(WHAT YOU ARE ASKED TO DO)
Restate word for word every entry that appears below, skipping its pictures.

Extracted records

::::

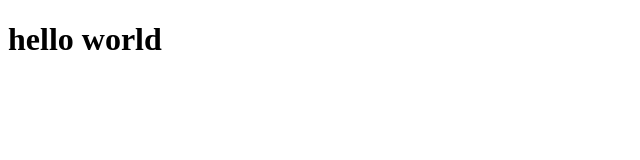
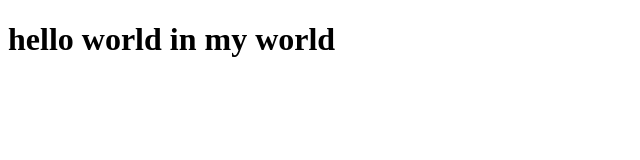
Before and after one commit to mohsanshah/bootcamptraining, a plain HTML site: page index.html in a window 1280 px wide. Shown: the whole page, without its empty margins (0-640 px from the left). Drawn offline with Linux system fonts and the light colour scheme.

Commit message:
Update index.html

```diff
--- a/index.html
+++ b/index.html
@@ -6,6 +6,6 @@
     <title>Document</title>
 </head>
 <body>
-    <h1>hello world</h1>
+    <h1>hello world in my world </h1>
 </body>
 </html>
```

::::

(THE ANSWER)
Before and after one commit to mohsanshah/bootcamptraining, a plain HTML site: page index.html in a window 1280 px wide. Shown: the whole page, without its empty margins (0-640 px from the left). Drawn offline with Linux system fonts and the light colour scheme.

Commit message:
Update index.html

```diff
--- a/index.html
+++ b/index.html
@@ -6,6 +6,6 @@
     <title>Document</title>
 </head>
 <body>
-    <h1>hello world</h1>
+    <h1>hello world in my world </h1>
 </body>
 </html>
```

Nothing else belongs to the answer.